» About this exercise: Keep every line in which "importantLink" occurs and drop the rest of the data.

User interface change data

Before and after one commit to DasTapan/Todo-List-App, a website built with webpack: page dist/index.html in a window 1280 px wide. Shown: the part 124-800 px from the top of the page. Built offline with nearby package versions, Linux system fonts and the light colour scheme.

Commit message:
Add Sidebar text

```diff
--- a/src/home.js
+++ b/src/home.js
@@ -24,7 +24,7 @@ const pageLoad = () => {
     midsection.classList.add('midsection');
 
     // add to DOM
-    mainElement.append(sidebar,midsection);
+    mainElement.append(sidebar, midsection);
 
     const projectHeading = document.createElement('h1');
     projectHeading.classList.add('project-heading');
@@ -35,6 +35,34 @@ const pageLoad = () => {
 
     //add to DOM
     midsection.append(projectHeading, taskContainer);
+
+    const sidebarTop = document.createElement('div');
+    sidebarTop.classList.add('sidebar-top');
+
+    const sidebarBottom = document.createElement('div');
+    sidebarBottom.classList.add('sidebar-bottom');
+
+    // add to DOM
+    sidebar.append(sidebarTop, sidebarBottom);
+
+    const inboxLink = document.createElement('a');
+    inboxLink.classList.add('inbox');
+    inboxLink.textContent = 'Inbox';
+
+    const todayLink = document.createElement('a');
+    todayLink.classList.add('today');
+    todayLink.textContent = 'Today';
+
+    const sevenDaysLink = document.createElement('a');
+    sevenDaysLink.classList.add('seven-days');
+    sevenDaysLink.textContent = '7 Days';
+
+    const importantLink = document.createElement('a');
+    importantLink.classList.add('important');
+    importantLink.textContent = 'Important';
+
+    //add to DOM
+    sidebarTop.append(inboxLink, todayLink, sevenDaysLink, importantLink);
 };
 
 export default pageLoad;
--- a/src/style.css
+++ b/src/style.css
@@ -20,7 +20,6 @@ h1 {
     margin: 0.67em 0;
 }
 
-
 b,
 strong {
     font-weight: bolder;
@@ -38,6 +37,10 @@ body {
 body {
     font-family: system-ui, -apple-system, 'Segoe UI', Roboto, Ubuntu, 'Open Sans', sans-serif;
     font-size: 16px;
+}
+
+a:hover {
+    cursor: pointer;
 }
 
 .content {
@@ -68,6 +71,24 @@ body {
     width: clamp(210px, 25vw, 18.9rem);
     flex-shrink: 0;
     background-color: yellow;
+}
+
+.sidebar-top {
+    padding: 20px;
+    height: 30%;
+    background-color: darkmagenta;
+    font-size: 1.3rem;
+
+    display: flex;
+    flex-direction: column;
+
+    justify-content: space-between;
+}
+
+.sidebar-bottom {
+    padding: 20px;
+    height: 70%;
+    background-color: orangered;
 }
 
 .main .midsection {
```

---

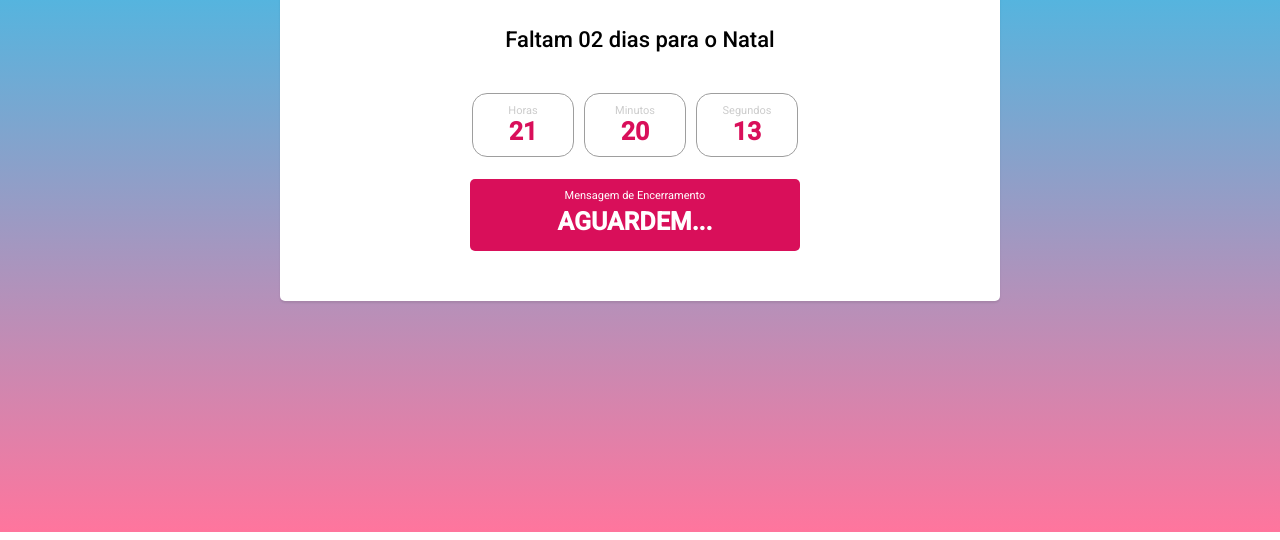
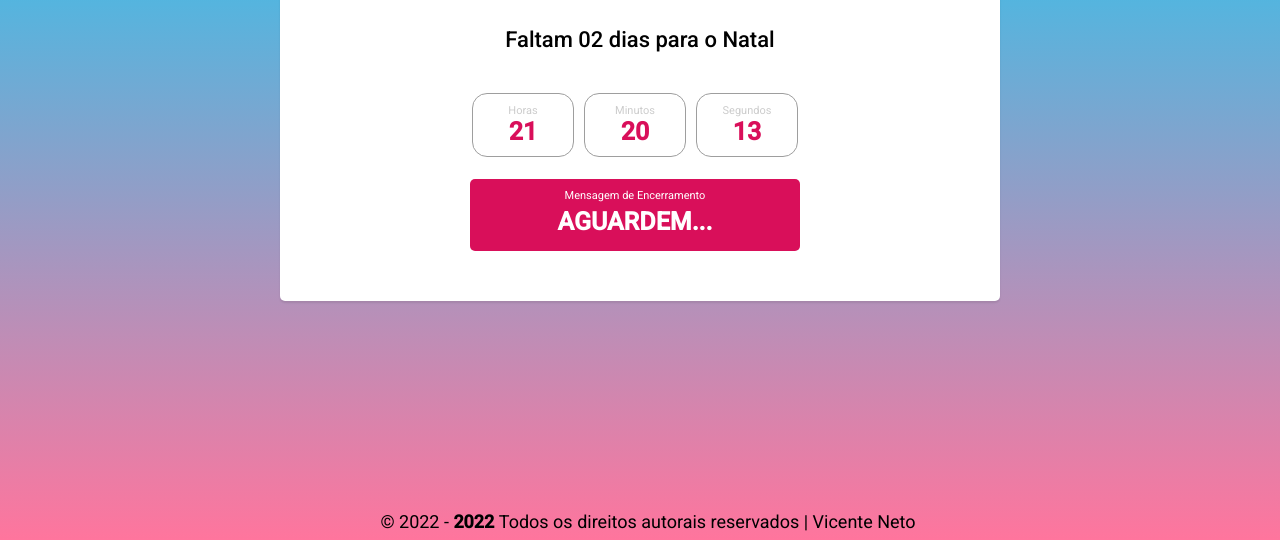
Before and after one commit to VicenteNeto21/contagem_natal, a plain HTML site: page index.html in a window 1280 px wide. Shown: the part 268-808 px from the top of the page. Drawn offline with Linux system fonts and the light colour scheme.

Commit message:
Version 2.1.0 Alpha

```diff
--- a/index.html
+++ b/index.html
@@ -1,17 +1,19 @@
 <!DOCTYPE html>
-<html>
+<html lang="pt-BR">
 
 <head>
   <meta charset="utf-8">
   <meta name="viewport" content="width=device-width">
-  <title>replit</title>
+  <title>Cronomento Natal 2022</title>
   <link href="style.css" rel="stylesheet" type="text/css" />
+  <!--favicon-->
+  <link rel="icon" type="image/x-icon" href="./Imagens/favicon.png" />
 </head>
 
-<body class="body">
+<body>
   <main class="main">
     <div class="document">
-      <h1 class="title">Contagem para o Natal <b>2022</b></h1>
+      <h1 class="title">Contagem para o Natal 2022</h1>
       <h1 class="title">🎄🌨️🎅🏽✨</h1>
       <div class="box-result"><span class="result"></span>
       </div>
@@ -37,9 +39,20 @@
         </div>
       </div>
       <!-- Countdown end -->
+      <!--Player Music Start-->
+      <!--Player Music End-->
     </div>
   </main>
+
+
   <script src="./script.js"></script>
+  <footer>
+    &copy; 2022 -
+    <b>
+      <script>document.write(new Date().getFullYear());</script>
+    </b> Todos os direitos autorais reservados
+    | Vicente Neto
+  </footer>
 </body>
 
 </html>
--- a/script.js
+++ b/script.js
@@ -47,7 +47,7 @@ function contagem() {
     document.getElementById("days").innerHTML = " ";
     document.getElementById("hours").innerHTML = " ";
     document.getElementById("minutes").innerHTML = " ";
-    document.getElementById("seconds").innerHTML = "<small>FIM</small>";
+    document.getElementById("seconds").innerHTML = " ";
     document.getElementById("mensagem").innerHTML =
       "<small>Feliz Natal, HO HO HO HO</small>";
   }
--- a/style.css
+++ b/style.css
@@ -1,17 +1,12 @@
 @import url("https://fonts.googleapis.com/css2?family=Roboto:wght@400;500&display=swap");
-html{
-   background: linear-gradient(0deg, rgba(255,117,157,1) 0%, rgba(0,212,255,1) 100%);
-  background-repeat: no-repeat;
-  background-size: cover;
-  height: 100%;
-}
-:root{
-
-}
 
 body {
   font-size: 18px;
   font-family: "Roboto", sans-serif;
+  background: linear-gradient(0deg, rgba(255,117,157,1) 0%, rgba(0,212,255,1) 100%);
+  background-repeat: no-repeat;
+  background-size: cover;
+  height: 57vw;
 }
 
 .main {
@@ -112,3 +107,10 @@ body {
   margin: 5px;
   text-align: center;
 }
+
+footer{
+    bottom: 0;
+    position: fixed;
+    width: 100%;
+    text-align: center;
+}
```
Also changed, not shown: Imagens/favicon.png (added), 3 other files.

--

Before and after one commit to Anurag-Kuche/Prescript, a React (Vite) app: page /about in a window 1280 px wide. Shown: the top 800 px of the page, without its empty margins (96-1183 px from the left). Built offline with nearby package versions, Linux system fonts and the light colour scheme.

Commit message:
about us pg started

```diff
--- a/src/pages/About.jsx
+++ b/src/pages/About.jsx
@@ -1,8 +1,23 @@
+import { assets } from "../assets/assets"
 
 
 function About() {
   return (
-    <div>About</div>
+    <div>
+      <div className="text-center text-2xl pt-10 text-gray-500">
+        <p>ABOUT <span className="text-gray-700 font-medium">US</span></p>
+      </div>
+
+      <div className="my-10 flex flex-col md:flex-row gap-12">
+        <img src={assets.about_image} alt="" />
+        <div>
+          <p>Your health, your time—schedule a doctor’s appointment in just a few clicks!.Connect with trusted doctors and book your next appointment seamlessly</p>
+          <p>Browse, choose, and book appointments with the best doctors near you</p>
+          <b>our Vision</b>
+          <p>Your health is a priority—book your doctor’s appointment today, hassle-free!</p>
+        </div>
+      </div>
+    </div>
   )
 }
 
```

» Expected answer:
+    const importantLink = document.createElement('a');
+    importantLink.classList.add('important');
+    importantLink.textContent = 'Important';
+    sidebarTop.append(inboxLink, todayLink, sevenDaysLink, importantLink);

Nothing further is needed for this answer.